I’m not alone in this struggle either. There are methods all over the internets for the perfect brown rice, including boiling it like pasta. And that got me thinking…if the cold water method worked for pasta, would it work for brown rice? Friends, I’m here to tell you that perfect brown rice can be yours in 35 minutes start to finish – just enough time to do all of your veggie chopping for a stir fry. Let’s get started!
Step 1. Measure your rice.
Step 2. Rinse your rice and add it to a medium to large pot.
Step 3. Cover the rice by two inches with cold water.
Step 4. Bring the rice and water to a boil (takes about 10 minutes), then reduce the heat to a low boil/medium simmer for 25 minutes, or until the rice is cooked to your liking. Drain the rice and rinse it under hot water in a fine-mesh strainer. Serve right away or store in the fridge or freezer for later use.
That’s it! There are a few things I really love about this method.
– The cooking time is reduced, because the rice starts to cook as the water comes to boil. Efficiency for the win!
– You can control the doneness of the rice by testing it as it cooks, until it’s perfect to you. Maybe you LIKE mushy overcooked rice, who am I to judge?
– The starchy factor that leads to gummy/mushy rice is eliminated, because you strain off the excess water and rinse the rice after cooking. Perfect, fluffy, chewy grains of brown rice = awesomeness.

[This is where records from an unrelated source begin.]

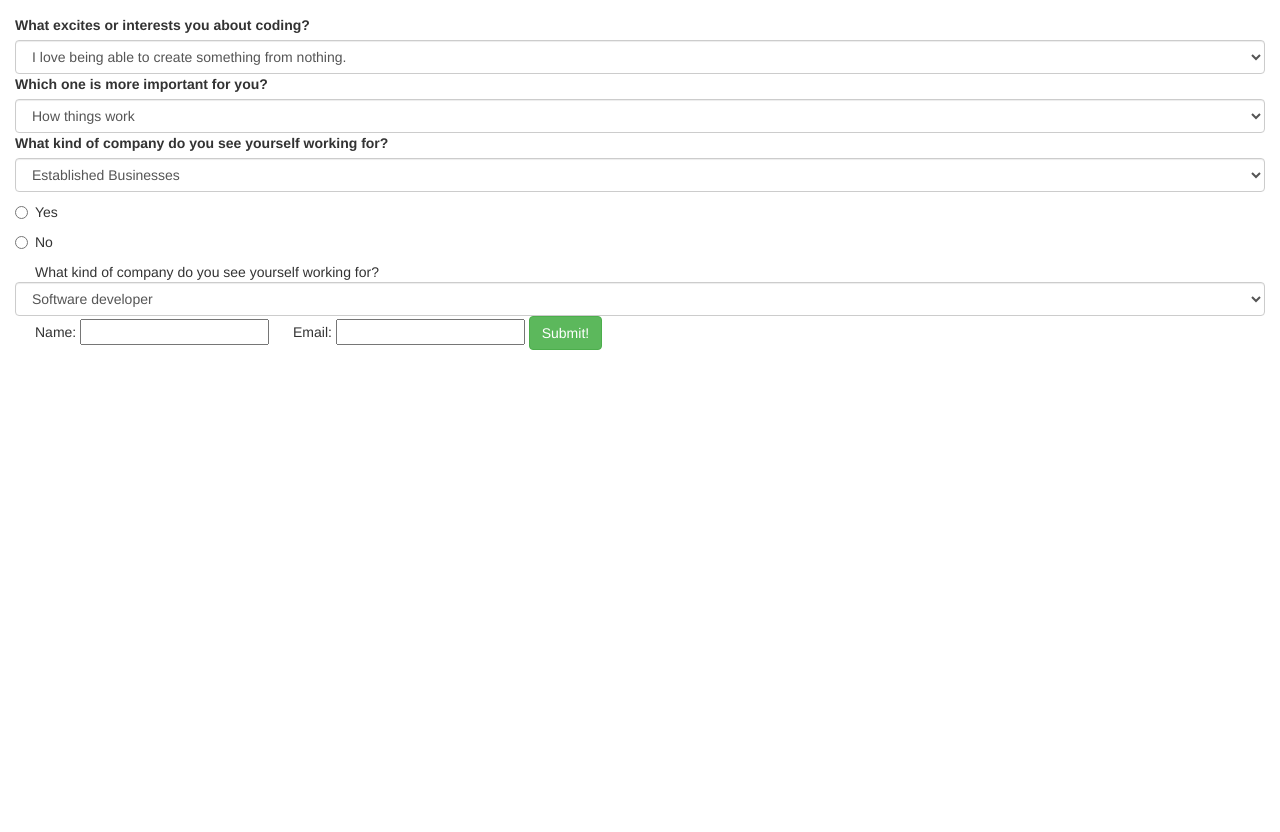
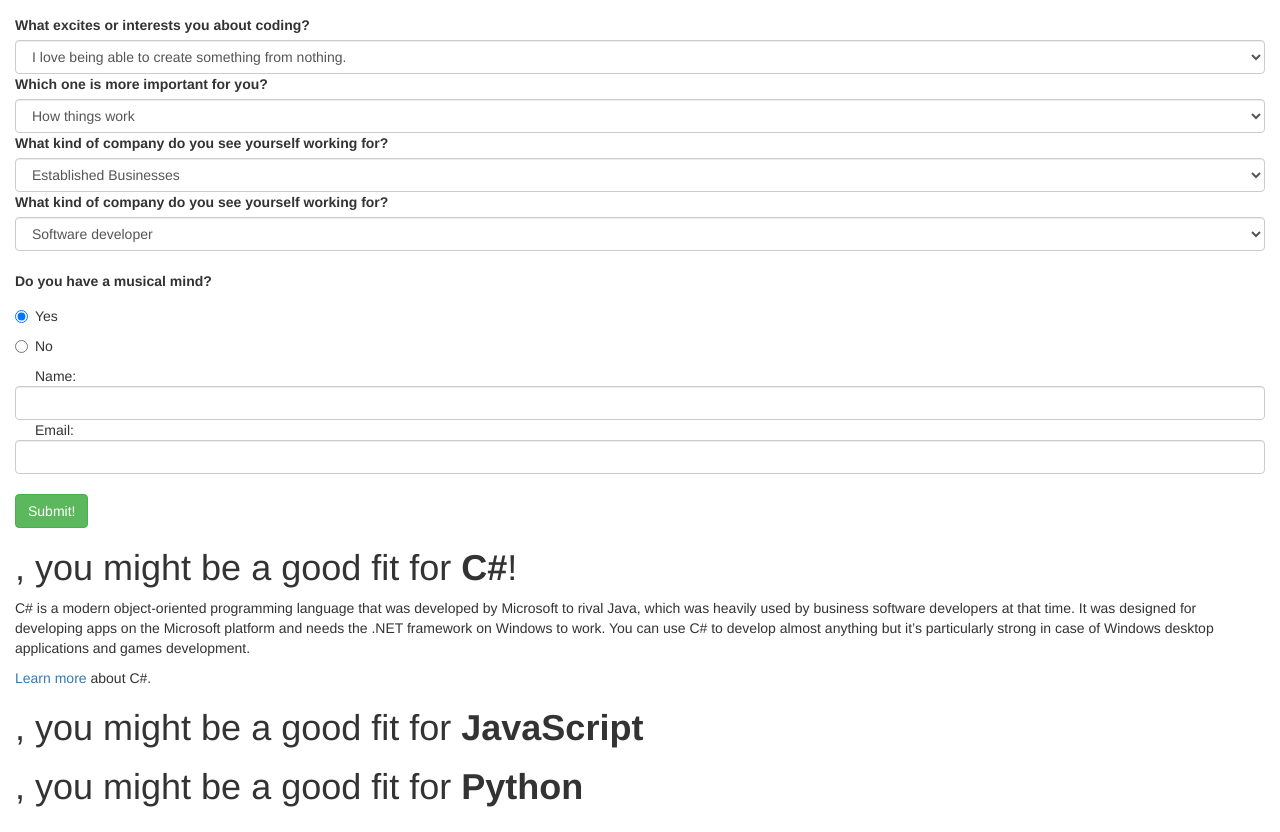
Before and after one commit to fc-dogan/Programming-Language-Suggester, a plain HTML site: page index.html in a window 1280 px wide. Before the commit the page ends 800 px from the top, so only its background shows below. Drawn offline with Linux system fonts and the light colour scheme.

Commit message:
create suggestion paragraphs

```diff
--- a/index.html
+++ b/index.html
@@ -8,6 +8,7 @@
   <title>Programming Language Suggester</title>
 </head>
 <body>
+  <!--survey questions-->
   <div class="panel-body">
     <form>
       <label for="interest">What excites or interests you about coding?</label>
@@ -28,30 +29,49 @@
         <option value="2">Startup or Small Businesses</option>
         <option value="3">Unsure</option>
       </select>
+      <label for="choise">What kind of company do you see yourself working for?</label>
+      <select class="form-control" id="choise">
+        <option value="1">Software developer</option>
+        <option value="2">Web developer</option>
+        <option value="3">Game developer</option>
+      </select>
+      <br>
+      <label for="musical">Do you have a musical mind?</label>
       <div class="radio">
         <label for="musical">
-          <input type="radio" value="1">Yes
+          <input type="radio" value="1" checked>Yes
         </label>
       <div class="radio">
         <label for="musical">
           <input type="radio" value="0">No
         </label>
       </div>
-      <label for="choise">What kind of company do you see yourself working for?</label>
-      <select class="form-control" id="choise">
-        <option value="1">Software developer</option>
-        <option value="2">Web developer</option>
-        <option value="3">Game developer</option>
-      </select>
     </form>
     <form id="personal">
       <label for="name">Name:</label>
-      <input id="name" type="text">
+      <input id="name" type="text" class="form-control">
       <label for="email">Email:</label>
-      <input id="email" type="text">
+      <input id="email" type="text" class="form-control">
+      <br>
       <button type="submit" class="btn btn-success">Submit!</button>
     </form>
   </div>
+  <!--Language Suggestions-->
+  <div id="output">
+    <div id="c">
+      <h1><span class="name"></span>, you might be a good fit for <strong>C#</strong>!</h1>
+      <p>C# is a modern object-oriented programming language that was developed by Microsoft to rival Java, which was heavily used by business software developers at that time. It was designed for developing apps on the Microsoft platform and needs the .NET framework on Windows to work. You can use C# to develop almost anything but it’s particularly strong in case of Windows desktop applications and games development. </p>
+      <p><a href="https://en.wikipedia.org/wiki/C_Sharp_(programming_language)">Learn more </a>about C#.</p>
+    </div>
+    <div id="javascript">
+      <h1><span class="name"></span>, you might be a good fit for <strong>JavaScript</strong></h1>
+      <p></p>
+    </div>
+    <div id="python">
+      <h1><span class="name"></span>, you might be a good fit for <strong>Python</strong></h1>
+    </div>
+
+  </divid>
 
 
 </body>
```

– If you reserve the cooking liquid, you can use it to make this sauce. Look at you, all repurposing stuff.
– It’s easy to cook a whole bunch of rice and freeze it for later. Just rinse it with cool water after cooking, then it’s ready to be bagged up and frozen for instant rice anytime!
So what do you think? Will you give this method a try? I hope you do, and I hope you tell me about it. Leave a comment here or send me a shout-out on Instagram with hashtag #passtheplants – it seriously makes me want to jump up and down with happiness.Print
Chewy, hearty, light and fluffy brown rice can be on the dinner table in 35 minutes using the cold water method. Never have mushy brown rice again!
- 2 cups brown rice (rinsed and drained)
- Water to cover by two inches
- Place rice in a medium pan (at least 4 quarts), and cover with cold water by at least 2 inches.
- Bring the water and rice to a boil (takes about 10 minutes on a standard stovetop).
- Reduce the heat to a low boil/medium simmer and cook for 25 minutes, testing the rice at the 20 minute mark.
- If the rice is not cooked to your liking after 25 minutes, continue cooking and testing at 1-minute intervals until it is done.
- Drain the water using a fine-mesh strainer, and serve as desired.
Batch cooking tip: This method is ideal for preparing a large amount of rice ahead of time and freezing for later use. Simply rinse and drain the rice with cool water after cooking, then measure two cups at at time into quart-size freezer bags. Press as much air as possible out of the bags and lay flat in the freezer. Instant rice at the ready!